Data supplied:
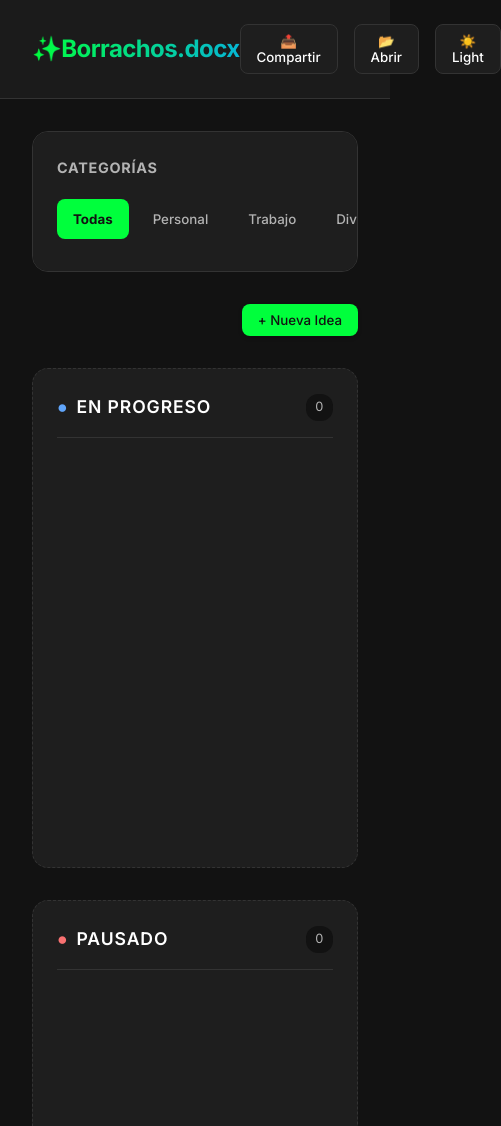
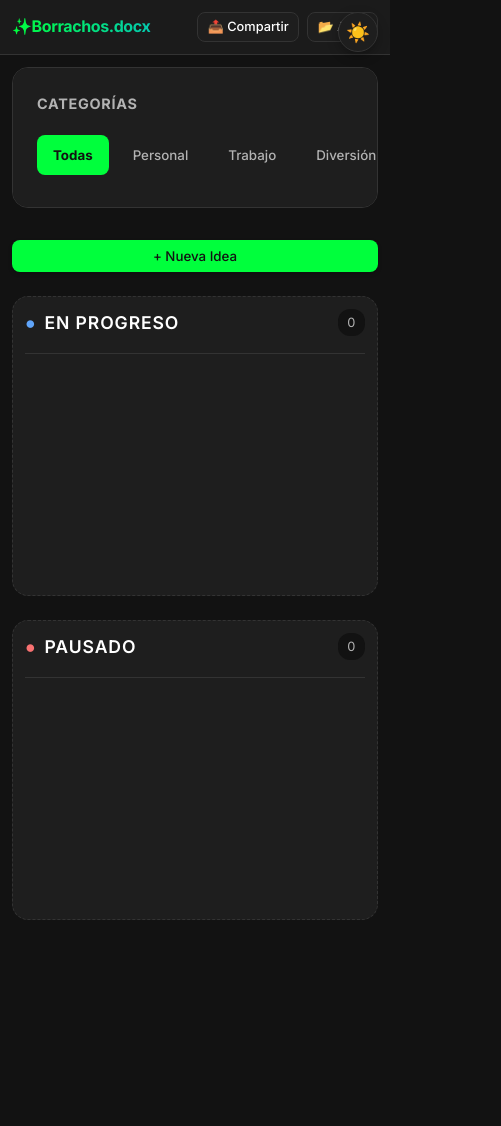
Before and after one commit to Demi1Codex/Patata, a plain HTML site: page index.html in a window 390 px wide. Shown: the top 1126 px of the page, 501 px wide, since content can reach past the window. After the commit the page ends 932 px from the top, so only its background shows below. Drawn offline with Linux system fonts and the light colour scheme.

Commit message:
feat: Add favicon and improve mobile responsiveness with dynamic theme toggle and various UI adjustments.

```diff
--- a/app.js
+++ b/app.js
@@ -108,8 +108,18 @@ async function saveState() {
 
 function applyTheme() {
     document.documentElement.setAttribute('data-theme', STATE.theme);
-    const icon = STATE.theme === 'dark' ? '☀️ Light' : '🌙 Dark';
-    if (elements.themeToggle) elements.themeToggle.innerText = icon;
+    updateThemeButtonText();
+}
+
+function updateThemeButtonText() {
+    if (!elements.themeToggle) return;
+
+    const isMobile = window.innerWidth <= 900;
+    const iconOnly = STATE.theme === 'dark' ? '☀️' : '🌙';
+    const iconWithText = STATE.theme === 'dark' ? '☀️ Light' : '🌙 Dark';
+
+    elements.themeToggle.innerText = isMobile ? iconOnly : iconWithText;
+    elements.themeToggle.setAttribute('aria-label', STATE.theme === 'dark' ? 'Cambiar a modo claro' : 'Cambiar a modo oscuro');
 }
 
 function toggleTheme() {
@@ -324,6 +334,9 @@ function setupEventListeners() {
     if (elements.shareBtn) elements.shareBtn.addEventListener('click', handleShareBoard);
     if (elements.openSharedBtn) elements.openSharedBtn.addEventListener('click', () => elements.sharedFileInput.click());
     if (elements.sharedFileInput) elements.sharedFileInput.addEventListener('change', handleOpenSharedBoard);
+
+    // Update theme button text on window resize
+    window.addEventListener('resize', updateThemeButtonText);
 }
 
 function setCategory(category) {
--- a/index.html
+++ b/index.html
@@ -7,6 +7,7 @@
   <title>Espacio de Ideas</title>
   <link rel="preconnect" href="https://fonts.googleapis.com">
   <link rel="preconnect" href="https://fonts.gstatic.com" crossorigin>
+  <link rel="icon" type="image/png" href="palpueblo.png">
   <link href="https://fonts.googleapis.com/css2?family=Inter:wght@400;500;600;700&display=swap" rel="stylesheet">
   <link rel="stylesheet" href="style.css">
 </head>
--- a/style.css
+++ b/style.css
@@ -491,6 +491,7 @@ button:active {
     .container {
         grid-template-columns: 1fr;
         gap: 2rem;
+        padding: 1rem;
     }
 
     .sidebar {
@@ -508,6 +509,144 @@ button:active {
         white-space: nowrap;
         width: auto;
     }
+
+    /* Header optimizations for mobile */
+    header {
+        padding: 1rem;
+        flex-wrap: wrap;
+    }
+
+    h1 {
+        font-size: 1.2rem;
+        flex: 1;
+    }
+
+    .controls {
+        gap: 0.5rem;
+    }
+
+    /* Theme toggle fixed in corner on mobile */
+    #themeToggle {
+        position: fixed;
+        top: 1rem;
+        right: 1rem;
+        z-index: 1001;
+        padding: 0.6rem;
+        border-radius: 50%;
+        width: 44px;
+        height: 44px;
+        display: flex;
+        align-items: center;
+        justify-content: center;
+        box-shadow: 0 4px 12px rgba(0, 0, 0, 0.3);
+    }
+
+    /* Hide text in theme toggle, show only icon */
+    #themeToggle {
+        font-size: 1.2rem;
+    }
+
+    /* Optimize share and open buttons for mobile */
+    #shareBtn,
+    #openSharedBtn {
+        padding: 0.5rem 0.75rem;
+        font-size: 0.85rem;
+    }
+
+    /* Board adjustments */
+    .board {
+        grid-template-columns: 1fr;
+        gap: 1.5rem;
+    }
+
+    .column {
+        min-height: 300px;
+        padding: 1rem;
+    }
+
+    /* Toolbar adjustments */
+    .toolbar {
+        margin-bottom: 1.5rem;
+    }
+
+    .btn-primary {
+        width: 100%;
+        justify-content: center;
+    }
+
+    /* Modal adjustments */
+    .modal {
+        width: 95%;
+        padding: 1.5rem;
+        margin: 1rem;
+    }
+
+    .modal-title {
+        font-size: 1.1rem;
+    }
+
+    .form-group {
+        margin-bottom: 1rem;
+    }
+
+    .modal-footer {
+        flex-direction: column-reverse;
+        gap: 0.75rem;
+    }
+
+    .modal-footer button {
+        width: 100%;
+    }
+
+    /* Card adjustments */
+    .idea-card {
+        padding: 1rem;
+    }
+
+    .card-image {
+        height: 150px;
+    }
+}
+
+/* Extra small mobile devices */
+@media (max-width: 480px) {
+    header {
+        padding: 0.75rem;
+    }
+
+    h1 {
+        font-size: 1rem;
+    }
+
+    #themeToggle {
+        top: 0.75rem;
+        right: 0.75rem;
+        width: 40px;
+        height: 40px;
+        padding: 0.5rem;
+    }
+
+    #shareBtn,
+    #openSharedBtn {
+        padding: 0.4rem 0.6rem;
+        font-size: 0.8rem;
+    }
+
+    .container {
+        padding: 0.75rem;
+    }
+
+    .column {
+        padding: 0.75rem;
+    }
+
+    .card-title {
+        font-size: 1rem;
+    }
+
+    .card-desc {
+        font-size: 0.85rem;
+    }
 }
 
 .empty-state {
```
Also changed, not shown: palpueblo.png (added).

Problem: Output the entries above verbatim, leaving out images.

Solved problem:
Before and after one commit to Demi1Codex/Patata, a plain HTML site: page index.html in a window 390 px wide. Shown: the top 1126 px of the page, 501 px wide, since content can reach past the window. After the commit the page ends 932 px from the top, so only its background shows below. Drawn offline with Linux system fonts and the light colour scheme.

Commit message:
feat: Add favicon and improve mobile responsiveness with dynamic theme toggle and various UI adjustments.

```diff
--- a/app.js
+++ b/app.js
@@ -108,8 +108,18 @@ async function saveState() {
 
 function applyTheme() {
     document.documentElement.setAttribute('data-theme', STATE.theme);
-    const icon = STATE.theme === 'dark' ? '☀️ Light' : '🌙 Dark';
-    if (elements.themeToggle) elements.themeToggle.innerText = icon;
+    updateThemeButtonText();
+}
+
+function updateThemeButtonText() {
+    if (!elements.themeToggle) return;
+
+    const isMobile = window.innerWidth <= 900;
+    const iconOnly = STATE.theme === 'dark' ? '☀️' : '🌙';
+    const iconWithText = STATE.theme === 'dark' ? '☀️ Light' : '🌙 Dark';
+
+    elements.themeToggle.innerText = isMobile ? iconOnly : iconWithText;
+    elements.themeToggle.setAttribute('aria-label', STATE.theme === 'dark' ? 'Cambiar a modo claro' : 'Cambiar a modo oscuro');
 }
 
 function toggleTheme() {
@@ -324,6 +334,9 @@ function setupEventListeners() {
     if (elements.shareBtn) elements.shareBtn.addEventListener('click', handleShareBoard);
     if (elements.openSharedBtn) elements.openSharedBtn.addEventListener('click', () => elements.sharedFileInput.click());
     if (elements.sharedFileInput) elements.sharedFileInput.addEventListener('change', handleOpenSharedBoard);
+
+    // Update theme button text on window resize
+    window.addEventListener('resize', updateThemeButtonText);
 }
 
 function setCategory(category) {
--- a/index.html
+++ b/index.html
@@ -7,6 +7,7 @@
   <title>Espacio de Ideas</title>
   <link rel="preconnect" href="https://fonts.googleapis.com">
   <link rel="preconnect" href="https://fonts.gstatic.com" crossorigin>
+  <link rel="icon" type="image/png" href="palpueblo.png">
   <link href="https://fonts.googleapis.com/css2?family=Inter:wght@400;500;600;700&display=swap" rel="stylesheet">
   <link rel="stylesheet" href="style.css">
 </head>
--- a/style.css
+++ b/style.css
@@ -491,6 +491,7 @@ button:active {
     .container {
         grid-template-columns: 1fr;
         gap: 2rem;
+        padding: 1rem;
     }
 
     .sidebar {
@@ -508,6 +509,144 @@ button:active {
         white-space: nowrap;
         width: auto;
     }
+
+    /* Header optimizations for mobile */
+    header {
+        padding: 1rem;
+        flex-wrap: wrap;
+    }
+
+    h1 {
+        font-size: 1.2rem;
+        flex: 1;
+    }
+
+    .controls {
+        gap: 0.5rem;
+    }
+
+    /* Theme toggle fixed in corner on mobile */
+    #themeToggle {
+        position: fixed;
+        top: 1rem;
+        right: 1rem;
+        z-index: 1001;
+        padding: 0.6rem;
+        border-radius: 50%;
+        width: 44px;
+        height: 44px;
+        display: flex;
+        align-items: center;
+        justify-content: center;
+        box-shadow: 0 4px 12px rgba(0, 0, 0, 0.3);
+    }
+
+    /* Hide text in theme toggle, show only icon */
+    #themeToggle {
+        font-size: 1.2rem;
+    }
+
+    /* Optimize share and open buttons for mobile */
+    #shareBtn,
+    #openSharedBtn {
+        padding: 0.5rem 0.75rem;
+        font-size: 0.85rem;
+    }
+
+    /* Board adjustments */
+    .board {
+        grid-template-columns: 1fr;
+        gap: 1.5rem;
+    }
+
+    .column {
+        min-height: 300px;
+        padding: 1rem;
+    }
+
+    /* Toolbar adjustments */
+    .toolbar {
+        margin-bottom: 1.5rem;
+    }
+
+    .btn-primary {
+        width: 100%;
+        justify-content: center;
+    }
+
+    /* Modal adjustments */
+    .modal {
+        width: 95%;
+        padding: 1.5rem;
+        margin: 1rem;
+    }
+
+    .modal-title {
+        font-size: 1.1rem;
+    }
+
+    .form-group {
+        margin-bottom: 1rem;
+    }
+
+    .modal-footer {
+        flex-direction: column-reverse;
+        gap: 0.75rem;
+    }
+
+    .modal-footer button {
+        width: 100%;
+    }
+
+    /* Card adjustments */
+    .idea-card {
+        padding: 1rem;
+    }
+
+    .card-image {
+        height: 150px;
+    }
+}
+
+/* Extra small mobile devices */
+@media (max-width: 480px) {
+    header {
+        padding: 0.75rem;
+    }
+
+    h1 {
+        font-size: 1rem;
+    }
+
+    #themeToggle {
+        top: 0.75rem;
+        right: 0.75rem;
+        width: 40px;
+        height: 40px;
+        padding: 0.5rem;
+    }
+
+    #shareBtn,
+    #openSharedBtn {
+        padding: 0.4rem 0.6rem;
+        font-size: 0.8rem;
+    }
+
+    .container {
+        padding: 0.75rem;
+    }
+
+    .column {
+        padding: 0.75rem;
+    }
+
+    .card-title {
+        font-size: 1rem;
+    }
+
+    .card-desc {
+        font-size: 0.85rem;
+    }
 }
 
 .empty-state {
```
Also changed, not shown: palpueblo.png (added).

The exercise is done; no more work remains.